= Beginning of Section =

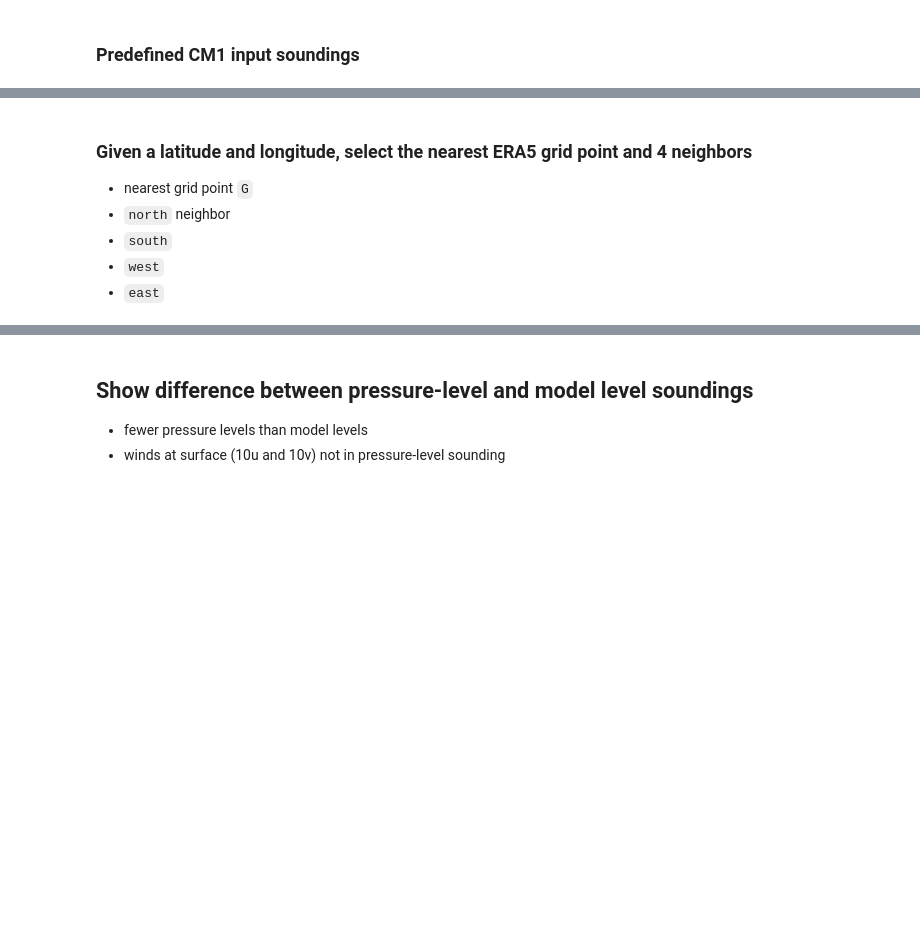
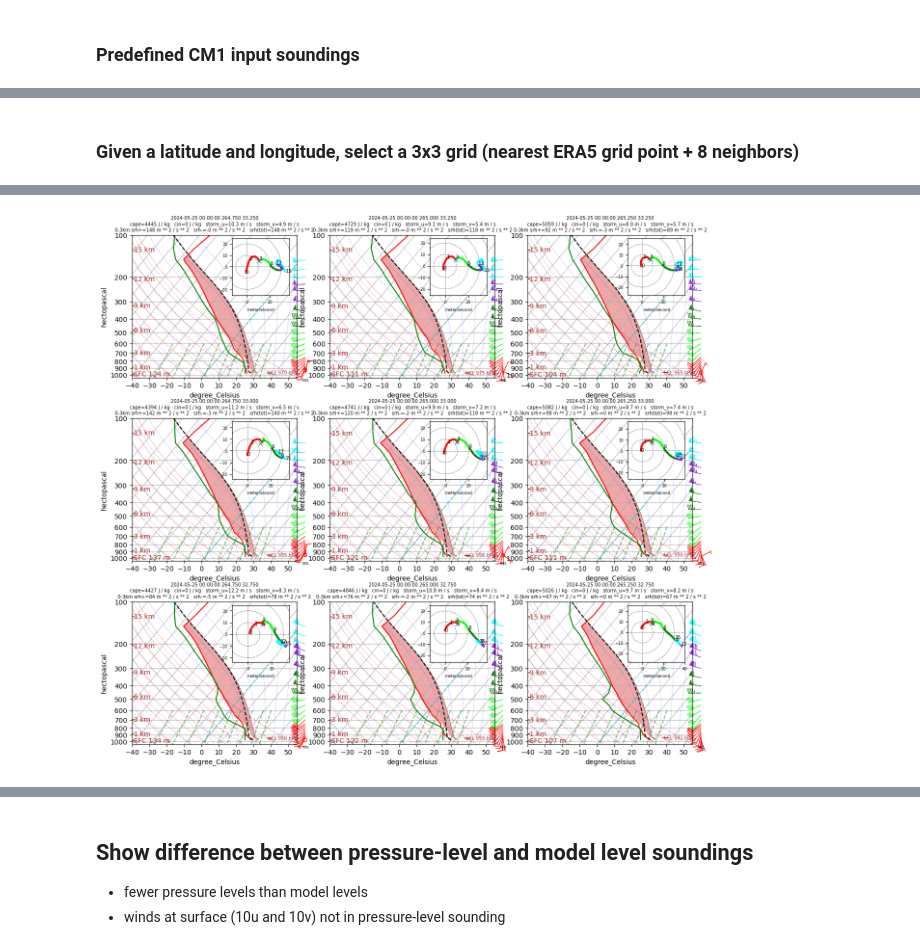
Before and after one commit to NCAR/CM1, a Jupyter notebook: cm1/input_sounding_era5.ipynb, the cells around one changed output, grey strips where cells are left out. Drawn from its saved outputs; the diff is of its cells as text; code cells hidden in the pictures; blank space fills up the shorter version.

```diff
--- a/cm1/input_sounding_era5.ipynb
+++ b/cm1/input_sounding_era5.ipynb
@@ -56,7 +108,2 @@ ds_aws
 # %% [markdown]
-### Given a latitude and longitude, select the nearest ERA5 grid point and 4 neighbors
-* nearest grid point `G`
-* `north` neighbor
-* `south`
-* `west`
-* `east`
+### Given a latitude and longitude, select a 3x3 grid (nearest ERA5 grid point + 8 neighbors)
@@ -65,34 +110,20 @@ cm1.input.era5.aws(valid_time)
 # %%
-ds0 = cm1.input.era5.model_level(valid_time).load()
-# ds0 = cm1.input.era5.aws(valid_time)
+#ds0 = cm1.input.era5.model_level(valid_time).load()
+ds0 = cm1.input.era5.aws(valid_time)
 
-isel = cm1.input.era5.nearest_grid_neighbors(ds0, lat=lat, lon=lon)
+# Use scalar values for lat/lon to select the central grid point
+sel = cm1.input.era5.nearest_grid_block_sel(ds0, lat=lat, lon=lon)
+ds0 = ds0.sel(sel)
+
 fig, axes = plt.subplots(ncols=3, nrows=3, sharex=True, sharey=True, figsize=(15, 14))
 # Hide the axes for all subplots
-for ax in axes.flat:
+for i, ax in enumerate(axes.flat):
     ax.axis("off")
-
-dss = {}
-for k, v in isel.items():
-    if k == "G":
-        i = 5
-    elif k == "north":
-        i = 2
-    elif k == "south":
-        i = 8
-    elif k == "west":
-        i = 4
-    elif k == "east":
-        i = 6
-    else:
-        raise ValueError(f"Unknown value {v}")
-    if v is not None:
-        ds = ds0.isel(v)
-        dss[k] = ds
-        print(f"{k}: {ds.latitude.values}, {ds.longitude.values}")
-        skew = skewt(ds, fig=fig, subplot=(3, 3, i))
-        skew.ax.set_title(f"{k} {skew.ax.get_title()}", fontsize="x-small")
-        ofile = TMPDIR / f"{skew.ax.get_title().split('\n')[0].replace(' ','_')}.txt"
-        with open(ofile, "w") as fh:
-            fh.write(cm1.input.sounding.to_txt(ds))
-            logging.warning(ofile)
+    ds = ds0.stack(i=("latitude", "longitude")).isel(i=i)
+    skew = skewt(ds, fig=fig, subplot=(3, 3, i+1))
+    skew.ax.set_title(f"{skew.ax.get_title()}", fontsize="x-small")
+    ofile = TMPDIR / f"{skew.ax.get_title().split('\n')[0].replace(' ','_')}.txt"
+    with open(ofile, "w") as fh:
+        fh.write(cm1.input.sounding.to_txt(ds))
+        logging.warning(ofile)
+# %% [output]
@@ -99 +147,2 @@ for k, v in isel.items():
+[figure, added]
 # %%
```
Also changed, not shown: parts of 6 cells of this notebook, 2 other files.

= End of Section =

Problem ▸ Quote each record exactly as it stands, minus the pictures.

Written reply ▸
Before and after one commit to NCAR/CM1, a Jupyter notebook: cm1/input_sounding_era5.ipynb, the cells around one changed output, grey strips where cells are left out. Drawn from its saved outputs; the diff is of its cells as text; code cells hidden in the pictures; blank space fills up the shorter version.

```diff
--- a/cm1/input_sounding_era5.ipynb
+++ b/cm1/input_sounding_era5.ipynb
@@ -56,7 +108,2 @@ ds_aws
 # %% [markdown]
-### Given a latitude and longitude, select the nearest ERA5 grid point and 4 neighbors
-* nearest grid point `G`
-* `north` neighbor
-* `south`
-* `west`
-* `east`
+### Given a latitude and longitude, select a 3x3 grid (nearest ERA5 grid point + 8 neighbors)
@@ -65,34 +110,20 @@ cm1.input.era5.aws(valid_time)
 # %%
-ds0 = cm1.input.era5.model_level(valid_time).load()
-# ds0 = cm1.input.era5.aws(valid_time)
+#ds0 = cm1.input.era5.model_level(valid_time).load()
+ds0 = cm1.input.era5.aws(valid_time)
 
-isel = cm1.input.era5.nearest_grid_neighbors(ds0, lat=lat, lon=lon)
+# Use scalar values for lat/lon to select the central grid point
+sel = cm1.input.era5.nearest_grid_block_sel(ds0, lat=lat, lon=lon)
+ds0 = ds0.sel(sel)
+
 fig, axes = plt.subplots(ncols=3, nrows=3, sharex=True, sharey=True, figsize=(15, 14))
 # Hide the axes for all subplots
-for ax in axes.flat:
+for i, ax in enumerate(axes.flat):
     ax.axis("off")
-
-dss = {}
-for k, v in isel.items():
-    if k == "G":
-        i = 5
-    elif k == "north":
-        i = 2
-    elif k == "south":
-        i = 8
-    elif k == "west":
-        i = 4
-    elif k == "east":
-        i = 6
-    else:
-        raise ValueError(f"Unknown value {v}")
-    if v is not None:
-        ds = ds0.isel(v)
-        dss[k] = ds
-        print(f"{k}: {ds.latitude.values}, {ds.longitude.values}")
-        skew = skewt(ds, fig=fig, subplot=(3, 3, i))
-        skew.ax.set_title(f"{k} {skew.ax.get_title()}", fontsize="x-small")
-        ofile = TMPDIR / f"{skew.ax.get_title().split('\n')[0].replace(' ','_')}.txt"
-        with open(ofile, "w") as fh:
-            fh.write(cm1.input.sounding.to_txt(ds))
-            logging.warning(ofile)
+    ds = ds0.stack(i=("latitude", "longitude")).isel(i=i)
+    skew = skewt(ds, fig=fig, subplot=(3, 3, i+1))
+    skew.ax.set_title(f"{skew.ax.get_title()}", fontsize="x-small")
+    ofile = TMPDIR / f"{skew.ax.get_title().split('\n')[0].replace(' ','_')}.txt"
+    with open(ofile, "w") as fh:
+        fh.write(cm1.input.sounding.to_txt(ds))
+        logging.warning(ofile)
+# %% [output]
@@ -99 +147,2 @@ for k, v in isel.items():
+[figure, added]
 # %%
```
Also changed, not shown: parts of 6 cells of this notebook, 2 other files.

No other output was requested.